What the exercise asks: Although the records contain pictures, only their text should be repeated, exactly as it stands.

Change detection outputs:
----

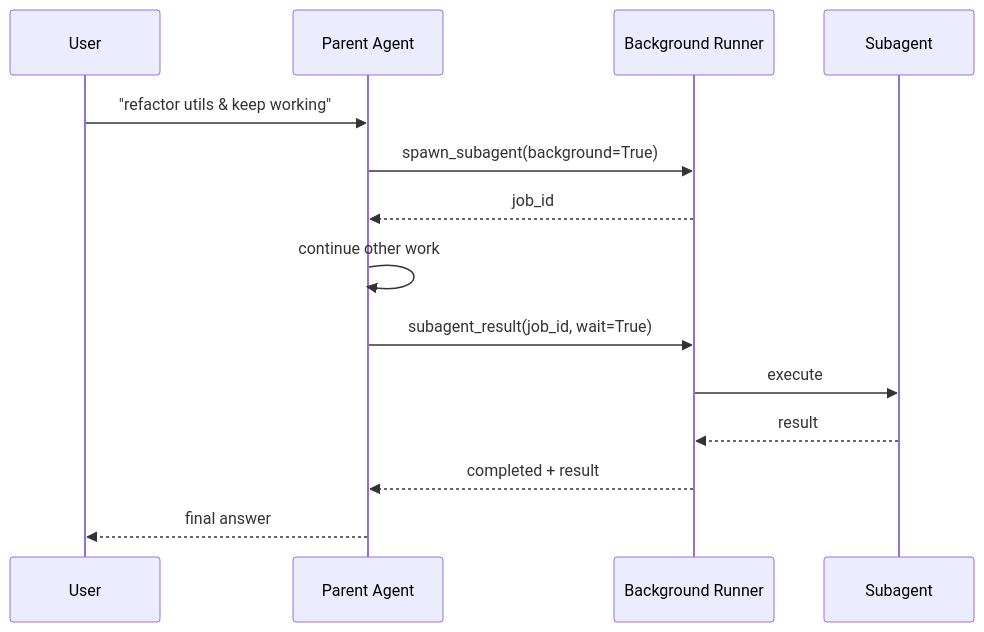
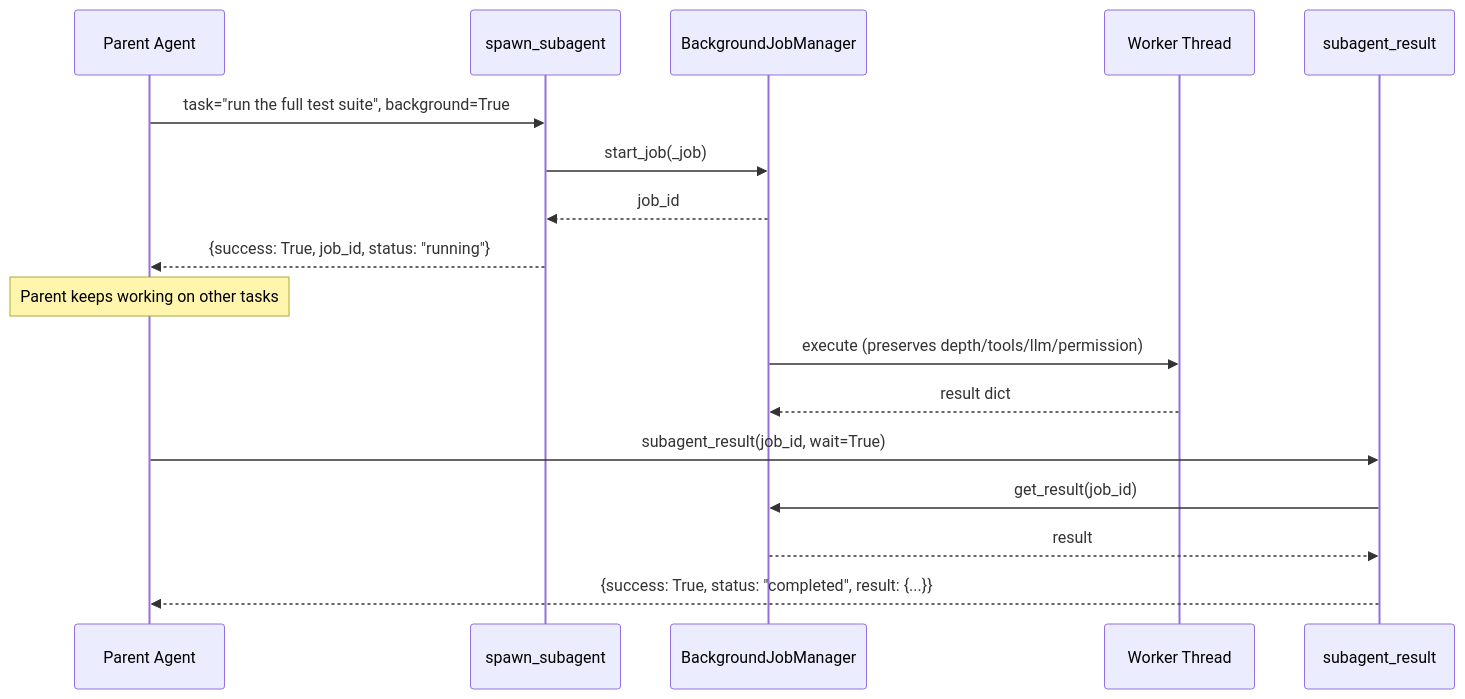
One commit to MervinPraison/PraisonAIDocs changed the first of 3 diagrams in docs/features/subagent-tool.mdx. Above: the diagram before and after it, drawn with Mermaid. The commit also changed other lines of this file and 4 other files, not shown here.

First line of the commit message:
docs: background fire-and-forget mode on spawn_subagent + subagent_result tool (fixes #1075)

````diff
--- a/docs/features/subagent-tool.mdx
+++ b/docs/features/subagent-tool.mdx
@@ -131,17 +10,20 @@
 ```mermaid
 sequenceDiagram
-    participant User
     participant Parent as Parent Agent
-    participant BG as Background Runner
-    participant Sub as Subagent
+    participant Spawn as spawn_subagent
+    participant Mgr as BackgroundJobManager
+    participant Worker as Worker Thread
+    participant Result as subagent_result
 
-    User->>Parent: "refactor utils & keep working"
-    Parent->>BG: spawn_subagent(background=True)
-    BG-->>Parent: job_id
-    Parent->>Parent: continue other work
-    Parent->>BG: subagent_result(job_id, wait=True)
-    BG->>Sub: execute
-    Sub-->>BG: result
-    BG-->>Parent: completed + result
-    Parent-->>User: final answer
+    Parent->>Spawn: task="run the full test suite", background=True
+    Spawn->>Mgr: start_job(_job)
+    Mgr-->>Spawn: job_id
+    Spawn-->>Parent: {success: True, job_id, status: "running"}
+    Note over Parent: Parent keeps working on other tasks
+    Mgr->>Worker: execute (preserves depth/tools/llm/permission)
+    Worker-->>Mgr: result dict
+    Parent->>Result: subagent_result(job_id, wait=True)
+    Result->>Mgr: get_result(job_id)
+    Mgr-->>Result: result
+    Result-->>Parent: {success: True, status: "completed", result: {...}}
 ```
````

----

Answer for this exercise:
One commit to MervinPraison/PraisonAIDocs changed the first of 3 diagrams in docs/features/subagent-tool.mdx. Above: the diagram before and after it, drawn with Mermaid. The commit also changed other lines of this file and 4 other files, not shown here.

First line of the commit message:
docs: background fire-and-forget mode on spawn_subagent + subagent_result tool (fixes #1075)

````diff
--- a/docs/features/subagent-tool.mdx
+++ b/docs/features/subagent-tool.mdx
@@ -131,17 +10,20 @@
 ```mermaid
 sequenceDiagram
-    participant User
     participant Parent as Parent Agent
-    participant BG as Background Runner
-    participant Sub as Subagent
+    participant Spawn as spawn_subagent
+    participant Mgr as BackgroundJobManager
+    participant Worker as Worker Thread
+    participant Result as subagent_result
 
-    User->>Parent: "refactor utils & keep working"
-    Parent->>BG: spawn_subagent(background=True)
-    BG-->>Parent: job_id
-    Parent->>Parent: continue other work
-    Parent->>BG: subagent_result(job_id, wait=True)
-    BG->>Sub: execute
-    Sub-->>BG: result
-    BG-->>Parent: completed + result
-    Parent-->>User: final answer
+    Parent->>Spawn: task="run the full test suite", background=True
+    Spawn->>Mgr: start_job(_job)
+    Mgr-->>Spawn: job_id
+    Spawn-->>Parent: {success: True, job_id, status: "running"}
+    Note over Parent: Parent keeps working on other tasks
+    Mgr->>Worker: execute (preserves depth/tools/llm/permission)
+    Worker-->>Mgr: result dict
+    Parent->>Result: subagent_result(job_id, wait=True)
+    Result->>Mgr: get_result(job_id)
+    Mgr-->>Result: result
+    Result-->>Parent: {success: True, status: "completed", result: {...}}
 ```
````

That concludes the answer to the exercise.